**EXERCISE OBJECTIVE:**
Reproduce every entry exactly and leave its pictures out.

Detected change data
■ ■ ■ ■

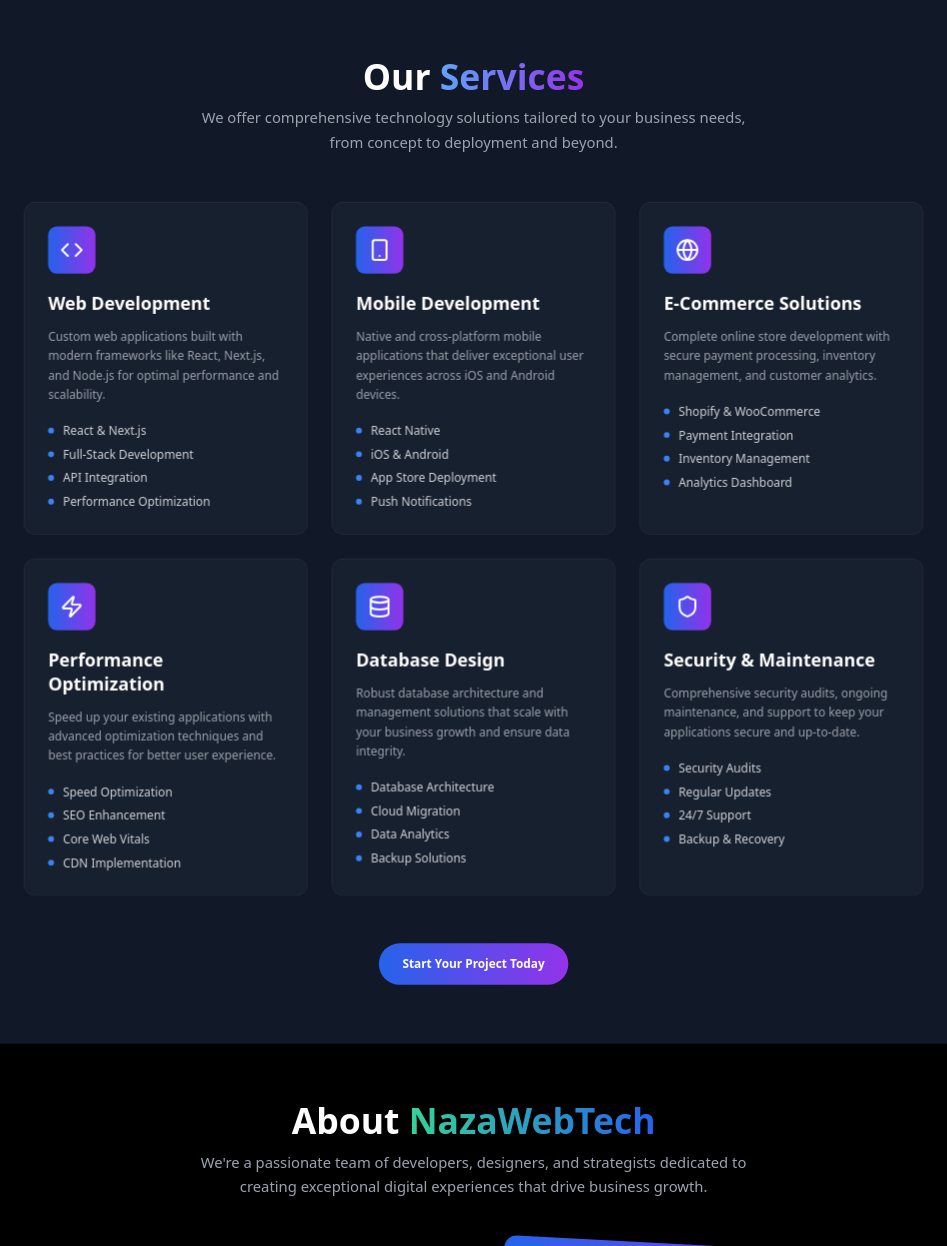
Repository: naza-webtech/nazawebtech.com
Page: /
An editor plug-in stored every save of this project. The page is shown before and after the next save, followed by the edit.
The browser window is 1280 px wide. The pictures show the part of the page from y = 720 to 2404 px (the page is 8211 px tall before and 9097 px after), at 74% of full size.
Pictures or frames that could not be fetched are drawn as grey boxes. The project was rebuilt for these pictures with package versions that can differ from the ones it lists, and the page was loaded fresh each time. Also part of the build but not shown: vite.config.ts.

Above is the page before, as saved 2025-10-21 16:41:25.

After the next save:
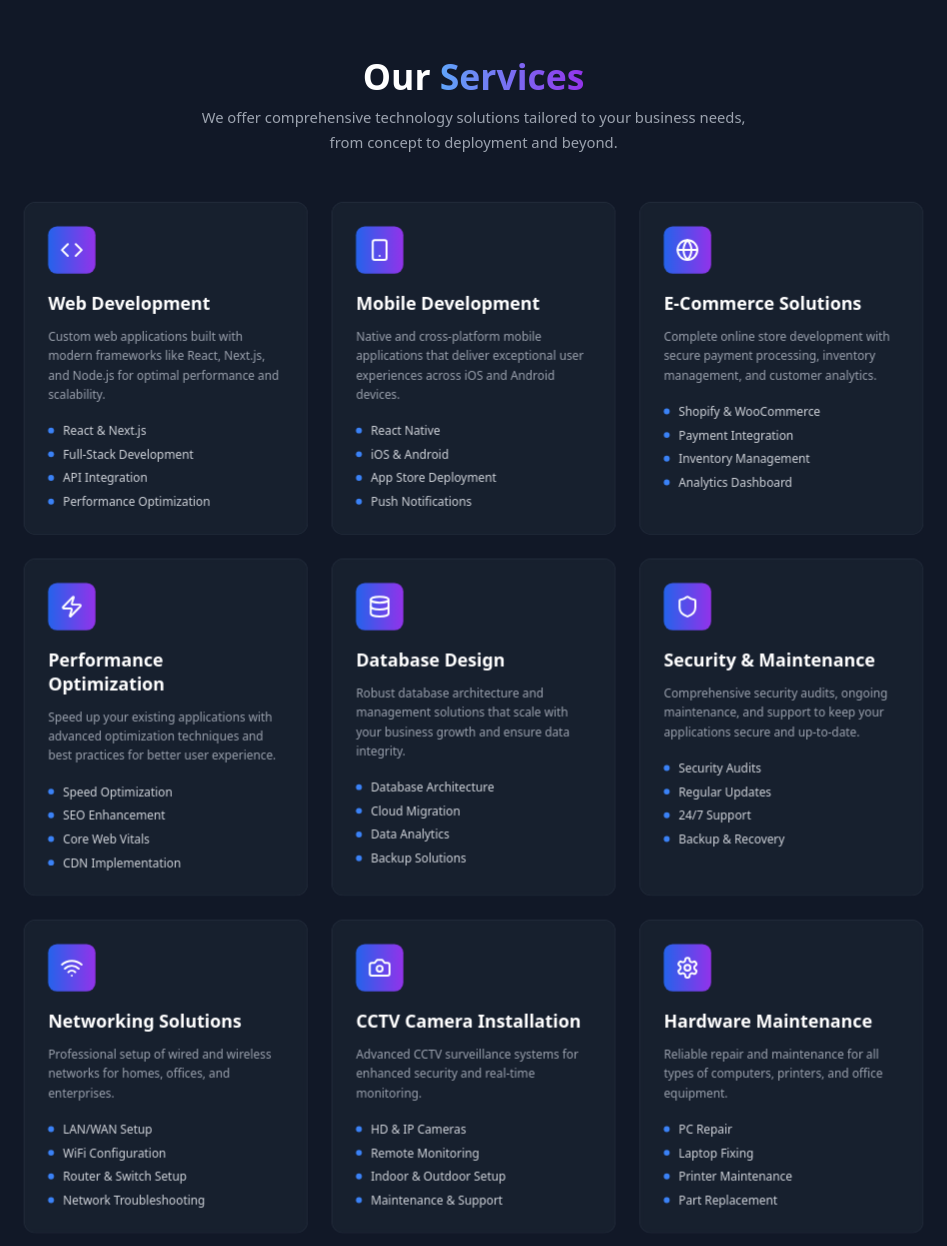
Saved 23 days later.
--- a/src/components/Services.tsx
+++ b/src/components/Services.tsx
@@ -1,5 +1,8 @@
 import React from 'react';
-import { Code, Smartphone, Globe, Zap, Database, Shield } from 'lucide-react';
+import {
+  Code, Smartphone, Globe, Zap, Database, Shield,
+  Wifi, Camera, Settings, Printer
+} from 'lucide-react';
 
 const Services = () => {
   const services = [
@@ -38,12 +41,42 @@ const Services = () => {
       title: 'Security & Maintenance',
       description: 'Comprehensive security audits, ongoing maintenance, and support to keep your applications secure and up-to-date.',
       features: ['Security Audits', 'Regular Updates', '24/7 Support', 'Backup & Recovery']
+    },
+
+    // ------------------------------
+    // 🚀 NEW SERVICES ADDED BELOW
+    // ------------------------------
+
+    {
+      icon: <Wifi className="w-8 h-8" />,
+      title: 'Networking Solutions',
+      description: 'Professional setup of wired and wireless networks for homes, offices, and enterprises.',
+      features: ['LAN/WAN Setup', 'WiFi Configuration', 'Router & Switch Setup', 'Network Troubleshooting']
+    },
+    {
+      icon: <Camera className="w-8 h-8" />,
+      title: 'CCTV Camera Installation',
+      description: 'Advanced CCTV surveillance systems for enhanced security and real-time monitoring.',
+      features: ['HD & IP Cameras', 'Remote Monitoring', 'Indoor & Outdoor Setup', 'Maintenance & Support']
+    },
+    {
+      icon: <Settings className="w-8 h-8" />,
+      title: 'Hardware Maintenance',
+      description: 'Reliable repair and maintenance for all types of computers, printers, and office equipment.',
+      features: ['PC Repair', 'Laptop Fixing', 'Printer Maintenance', 'Part Replacement']
+    },
+    {
+      icon: <Printer className="w-8 h-8" />,
+      title: 'Digital Printing',
+      description: 'High-quality digital printing services for branding, marketing, and office needs.',
+      features: ['Business Cards', 'Brochures & Flyers', 'Posters & Banners', 'Custom Designs']
     }
   ];
 
   return (
     <section id="services" className="py-20 bg-gray-900">
       <div className="max-w-7xl mx-auto px-4 sm:px-6 lg:px-8">
+
         <div className="text-center mb-16">
           <h2 className="text-4xl md:text-5xl font-bold text-white mb-4">
             Our <span className="bg-gradient-to-r from-blue-400 to-purple-600 bg-clip-text text-transparent">Services</span>
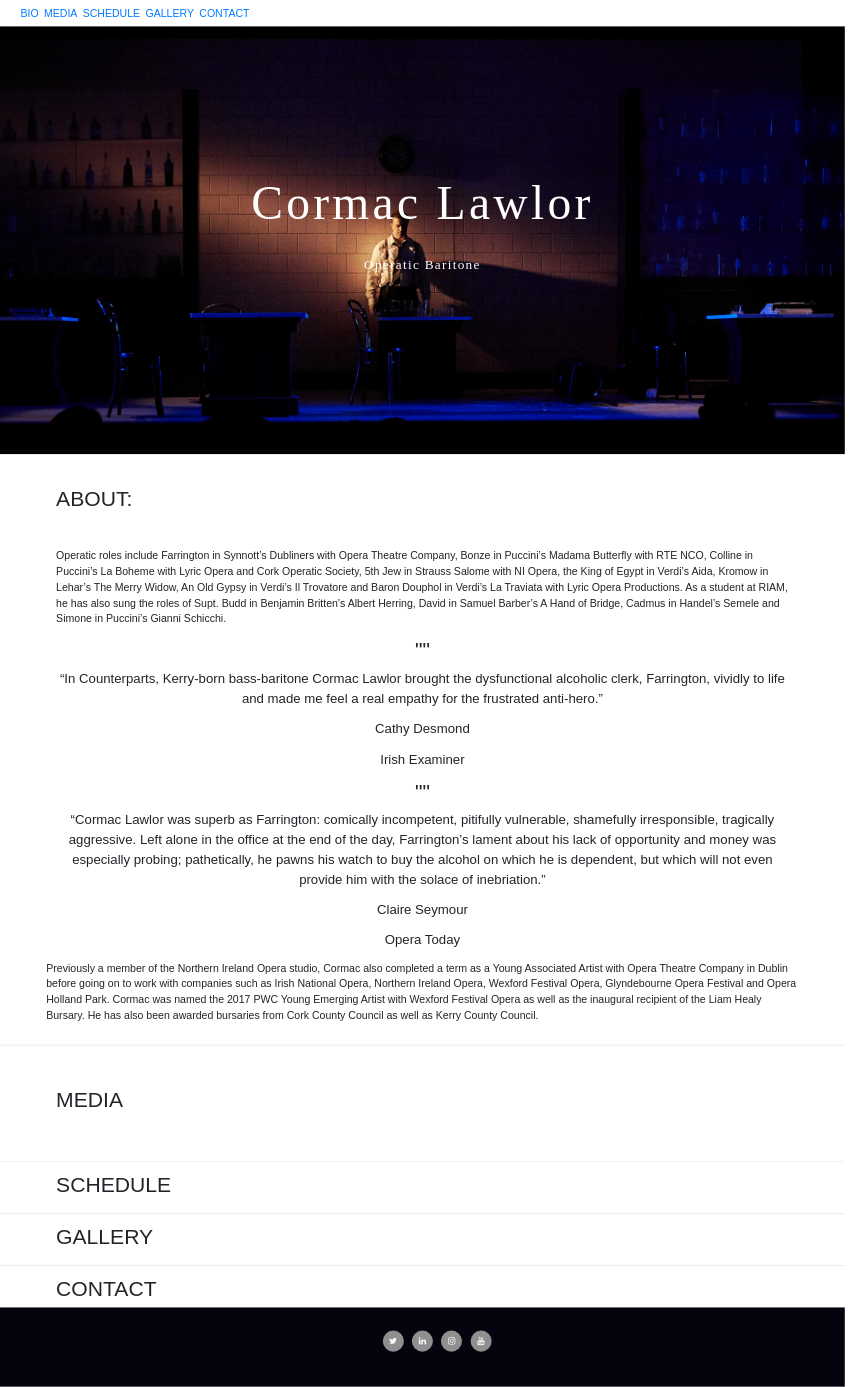
Repository: armedcor/frontend-project
Page: index.html
The author's editor kept a record of every edit. The page is drawn from the files as they stood at one moment, then again after the next edit.
The browser window is 1280 px wide. The page is 1295 px wide, so the pictures cover 1295 px, including what lies to the right of the window. The pictures show the whole page, at 66% of full size.
Backgrounds fixed to the window are drawn as part of the page. Some web fonts or font styles are not loaded; a fallback is used.

Above is the page before.

After the next edit:
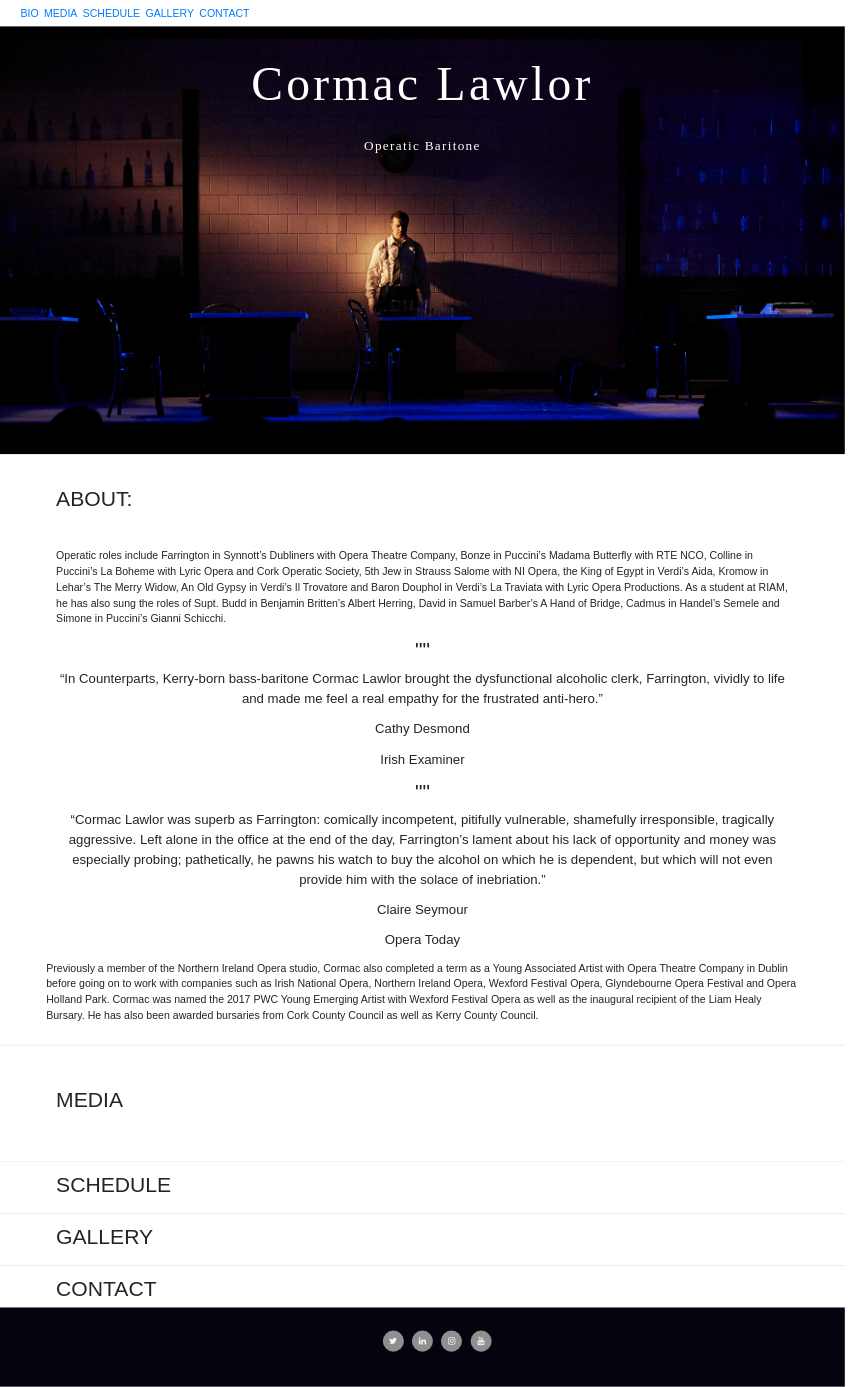
The edit:
--- a/assets/css/style.css
+++ b/assets/css/style.css
@@ -62,6 +62,7 @@
     letter-spacing:2px;
     font-weight: 300
     font-family: 'Montserrat', sans-serif;
+    padding-bottom: 360px;
 }
 /*----------------------Footer */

■ ■ ■ ■

**SOLVED EXERCISE:**
Repository: naza-webtech/nazawebtech.com
Page: /
An editor plug-in stored every save of this project. The page is shown before and after the next save, followed by the edit.
The browser window is 1280 px wide. The pictures show the part of the page from y = 720 to 2404 px (the page is 8211 px tall before and 9097 px after), at 74% of full size.
Pictures or frames that could not be fetched are drawn as grey boxes. The project was rebuilt for these pictures with package versions that can differ from the ones it lists, and the page was loaded fresh each time. Also part of the build but not shown: vite.config.ts.

Above is the page before, as saved 2025-10-21 16:41:25.

After the next save:
Saved 23 days later.
--- a/src/components/Services.tsx
+++ b/src/components/Services.tsx
@@ -1,5 +1,8 @@
 import React from 'react';
-import { Code, Smartphone, Globe, Zap, Database, Shield } from 'lucide-react';
+import {
+  Code, Smartphone, Globe, Zap, Database, Shield,
+  Wifi, Camera, Settings, Printer
+} from 'lucide-react';
 
 const Services = () => {
   const services = [
@@ -38,12 +41,42 @@ const Services = () => {
       title: 'Security & Maintenance',
       description: 'Comprehensive security audits, ongoing maintenance, and support to keep your applications secure and up-to-date.',
       features: ['Security Audits', 'Regular Updates', '24/7 Support', 'Backup & Recovery']
+    },
+
+    // ------------------------------
+    // 🚀 NEW SERVICES ADDED BELOW
+    // ------------------------------
+
+    {
+      icon: <Wifi className="w-8 h-8" />,
+      title: 'Networking Solutions',
+      description: 'Professional setup of wired and wireless networks for homes, offices, and enterprises.',
+      features: ['LAN/WAN Setup', 'WiFi Configuration', 'Router & Switch Setup', 'Network Troubleshooting']
+    },
+    {
+      icon: <Camera className="w-8 h-8" />,
+      title: 'CCTV Camera Installation',
+      description: 'Advanced CCTV surveillance systems for enhanced security and real-time monitoring.',
+      features: ['HD & IP Cameras', 'Remote Monitoring', 'Indoor & Outdoor Setup', 'Maintenance & Support']
+    },
+    {
+      icon: <Settings className="w-8 h-8" />,
+      title: 'Hardware Maintenance',
+      description: 'Reliable repair and maintenance for all types of computers, printers, and office equipment.',
+      features: ['PC Repair', 'Laptop Fixing', 'Printer Maintenance', 'Part Replacement']
+    },
+    {
+      icon: <Printer className="w-8 h-8" />,
+      title: 'Digital Printing',
+      description: 'High-quality digital printing services for branding, marketing, and office needs.',
+      features: ['Business Cards', 'Brochures & Flyers', 'Posters & Banners', 'Custom Designs']
     }
   ];
 
   return (
     <section id="services" className="py-20 bg-gray-900">
       <div className="max-w-7xl mx-auto px-4 sm:px-6 lg:px-8">
+
         <div className="text-center mb-16">
           <h2 className="text-4xl md:text-5xl font-bold text-white mb-4">
             Our <span className="bg-gradient-to-r from-blue-400 to-purple-600 bg-clip-text text-transparent">Services</span>
Repository: armedcor/frontend-project
Page: index.html
The author's editor kept a record of every edit. The page is drawn from the files as they stood at one moment, then again after the next edit.
The browser window is 1280 px wide. The page is 1295 px wide, so the pictures cover 1295 px, including what lies to the right of the window. The pictures show the whole page, at 66% of full size.
Backgrounds fixed to the window are drawn as part of the page. Some web fonts or font styles are not loaded; a fallback is used.

Above is the page before.

After the next edit:
The edit:
--- a/assets/css/style.css
+++ b/assets/css/style.css
@@ -62,6 +62,7 @@
     letter-spacing:2px;
     font-weight: 300
     font-family: 'Montserrat', sans-serif;
+    padding-bottom: 360px;
 }
 /*----------------------Footer */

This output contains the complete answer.